I agree - very good post, Sean. The kind of broad soul-searching and development of innovative new policies you describe is not going to happen until after the next election. If the NDP suffers major losses (which I believe is going to happen), Singh will have to go, and the process for the next leadership will need to be much more profound and transformative than just putting another new "Liberal-lite" face on the same old party. 

Pondering

epaulo13 wrote:

..rioting is a comment a la david dodge. notley could tell the truth pondering. you have argued many times (with good reason) that the pipeline wasn't needed. are you suggesting that the only ndp option is continue to lie through their teeth?  

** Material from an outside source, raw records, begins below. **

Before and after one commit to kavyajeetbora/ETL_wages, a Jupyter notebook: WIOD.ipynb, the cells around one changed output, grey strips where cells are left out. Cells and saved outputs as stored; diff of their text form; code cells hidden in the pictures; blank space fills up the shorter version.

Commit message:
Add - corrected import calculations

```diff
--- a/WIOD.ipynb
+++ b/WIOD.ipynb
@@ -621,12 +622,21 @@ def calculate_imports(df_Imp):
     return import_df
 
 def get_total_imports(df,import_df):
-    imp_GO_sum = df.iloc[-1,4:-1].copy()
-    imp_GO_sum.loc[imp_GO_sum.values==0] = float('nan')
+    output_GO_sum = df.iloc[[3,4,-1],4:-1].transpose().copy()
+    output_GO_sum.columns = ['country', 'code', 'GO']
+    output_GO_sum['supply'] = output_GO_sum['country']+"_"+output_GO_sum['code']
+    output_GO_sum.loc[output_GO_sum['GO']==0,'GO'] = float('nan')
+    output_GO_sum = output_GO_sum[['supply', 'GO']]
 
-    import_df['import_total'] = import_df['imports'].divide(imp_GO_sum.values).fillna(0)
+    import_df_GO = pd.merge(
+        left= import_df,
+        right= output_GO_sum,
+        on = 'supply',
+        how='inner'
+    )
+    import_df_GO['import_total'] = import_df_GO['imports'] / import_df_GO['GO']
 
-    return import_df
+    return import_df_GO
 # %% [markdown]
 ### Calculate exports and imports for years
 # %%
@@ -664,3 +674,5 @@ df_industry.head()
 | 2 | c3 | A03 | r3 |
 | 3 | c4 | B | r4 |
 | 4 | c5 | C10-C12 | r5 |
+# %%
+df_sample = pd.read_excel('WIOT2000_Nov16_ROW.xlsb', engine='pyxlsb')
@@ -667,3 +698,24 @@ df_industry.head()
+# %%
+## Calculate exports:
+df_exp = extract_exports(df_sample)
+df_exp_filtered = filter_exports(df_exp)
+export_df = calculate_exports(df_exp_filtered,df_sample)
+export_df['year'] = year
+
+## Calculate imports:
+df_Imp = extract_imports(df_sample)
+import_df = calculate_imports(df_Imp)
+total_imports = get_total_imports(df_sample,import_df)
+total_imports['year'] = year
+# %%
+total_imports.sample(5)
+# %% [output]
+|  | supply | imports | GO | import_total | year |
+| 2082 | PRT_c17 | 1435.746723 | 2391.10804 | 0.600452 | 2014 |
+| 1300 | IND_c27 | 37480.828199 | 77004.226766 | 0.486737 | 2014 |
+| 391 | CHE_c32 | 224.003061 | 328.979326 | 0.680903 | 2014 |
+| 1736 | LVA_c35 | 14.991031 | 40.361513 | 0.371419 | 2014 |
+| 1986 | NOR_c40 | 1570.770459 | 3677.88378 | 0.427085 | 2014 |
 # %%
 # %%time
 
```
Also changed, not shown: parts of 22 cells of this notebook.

If Notley said no to Transmountain and no to Keystone XL she would be forced to resign. The argument "If you are going to burn oil it might as well be Alberta's" is too solidly entrenched to breakthrough in Alberta. You might be able to convince them otherwise over a period of decades. 

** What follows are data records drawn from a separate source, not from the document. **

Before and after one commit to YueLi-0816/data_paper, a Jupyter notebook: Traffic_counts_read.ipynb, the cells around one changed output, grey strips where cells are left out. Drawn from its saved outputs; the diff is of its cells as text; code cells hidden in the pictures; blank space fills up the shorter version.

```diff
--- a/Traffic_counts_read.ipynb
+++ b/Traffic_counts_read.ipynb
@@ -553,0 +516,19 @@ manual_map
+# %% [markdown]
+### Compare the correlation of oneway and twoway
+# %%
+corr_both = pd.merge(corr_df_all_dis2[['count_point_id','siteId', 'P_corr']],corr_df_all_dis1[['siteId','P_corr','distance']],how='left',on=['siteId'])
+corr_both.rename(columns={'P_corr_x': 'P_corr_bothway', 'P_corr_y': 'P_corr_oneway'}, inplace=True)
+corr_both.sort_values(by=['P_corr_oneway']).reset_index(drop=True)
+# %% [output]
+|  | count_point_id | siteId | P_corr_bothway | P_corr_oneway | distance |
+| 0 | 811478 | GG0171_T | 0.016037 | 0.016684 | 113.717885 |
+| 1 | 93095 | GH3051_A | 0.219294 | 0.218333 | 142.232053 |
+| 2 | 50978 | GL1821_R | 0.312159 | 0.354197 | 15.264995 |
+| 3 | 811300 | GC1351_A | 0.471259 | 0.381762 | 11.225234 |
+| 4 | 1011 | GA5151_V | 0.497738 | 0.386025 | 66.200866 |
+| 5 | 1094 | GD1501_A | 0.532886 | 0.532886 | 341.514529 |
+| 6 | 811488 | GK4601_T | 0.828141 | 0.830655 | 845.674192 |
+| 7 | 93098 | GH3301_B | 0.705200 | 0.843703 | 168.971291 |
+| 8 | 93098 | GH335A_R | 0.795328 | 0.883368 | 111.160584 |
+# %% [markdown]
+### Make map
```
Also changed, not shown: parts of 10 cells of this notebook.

I'm not saying Notley or the NDP should lie. I'm saying Notley was elected to represent the wishes of the people of Alberta, not her own and not the NDP's. Opposing pipelines would be bait and switch. Parties don't get elected, representatives do. 

As lay people we really don't "know" anything for a fact. I don't know for a fact that climate change is real. I have to trust the news that weather patterns are changing and that scientists know what they are doing. I don't even literally know that the world is round. I believe that there will be no market for twinned Trans Mountain oil within years of it being built or that it will have to be sold at such a discount that it will not justify the expense of Transmountain. I think the oil crash will be very sudden and oil companies executives are draining money from the industry as fast as they can. When the crash comes taxpayers will be left holding the clean-up bag. But that is all opinion not fact and most Albertans disagree. 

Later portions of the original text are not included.